(Items from a dataset)
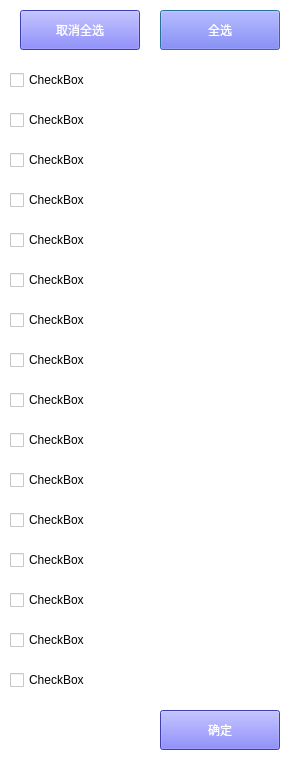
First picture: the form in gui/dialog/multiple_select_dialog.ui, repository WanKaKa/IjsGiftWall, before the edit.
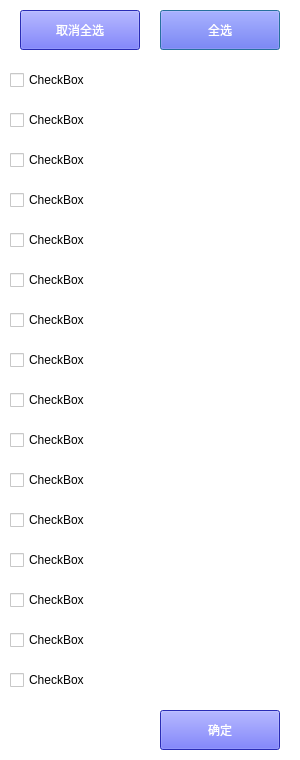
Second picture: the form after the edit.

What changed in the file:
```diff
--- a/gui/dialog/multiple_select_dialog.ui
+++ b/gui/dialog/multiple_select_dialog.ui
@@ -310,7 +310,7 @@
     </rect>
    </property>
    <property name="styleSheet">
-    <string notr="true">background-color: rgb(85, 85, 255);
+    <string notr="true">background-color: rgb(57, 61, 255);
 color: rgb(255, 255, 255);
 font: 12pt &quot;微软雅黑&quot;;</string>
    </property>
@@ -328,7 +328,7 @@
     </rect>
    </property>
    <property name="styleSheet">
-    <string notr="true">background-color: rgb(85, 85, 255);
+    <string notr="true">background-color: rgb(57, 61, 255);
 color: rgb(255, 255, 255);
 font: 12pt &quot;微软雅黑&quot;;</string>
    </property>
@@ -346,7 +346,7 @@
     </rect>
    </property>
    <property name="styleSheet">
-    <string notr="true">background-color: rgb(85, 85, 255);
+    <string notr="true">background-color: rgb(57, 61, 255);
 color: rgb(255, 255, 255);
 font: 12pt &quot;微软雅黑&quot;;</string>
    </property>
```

### [WORK INSTRUCTION]
Restate the data above word for word, omitting every picture.

### [FINISHED TASK]
First picture: the form in gui/dialog/multiple_select_dialog.ui, repository WanKaKa/IjsGiftWall, before the edit.
Second picture: the form after the edit.

What changed in the file:
```diff
--- a/gui/dialog/multiple_select_dialog.ui
+++ b/gui/dialog/multiple_select_dialog.ui
@@ -310,7 +310,7 @@
     </rect>
    </property>
    <property name="styleSheet">
-    <string notr="true">background-color: rgb(85, 85, 255);
+    <string notr="true">background-color: rgb(57, 61, 255);
 color: rgb(255, 255, 255);
 font: 12pt &quot;微软雅黑&quot;;</string>
    </property>
@@ -328,7 +328,7 @@
     </rect>
    </property>
    <property name="styleSheet">
-    <string notr="true">background-color: rgb(85, 85, 255);
+    <string notr="true">background-color: rgb(57, 61, 255);
 color: rgb(255, 255, 255);
 font: 12pt &quot;微软雅黑&quot;;</string>
    </property>
@@ -346,7 +346,7 @@
     </rect>
    </property>
    <property name="styleSheet">
-    <string notr="true">background-color: rgb(85, 85, 255);
+    <string notr="true">background-color: rgb(57, 61, 255);
 color: rgb(255, 255, 255);
 font: 12pt &quot;微软雅黑&quot;;</string>
    </property>
```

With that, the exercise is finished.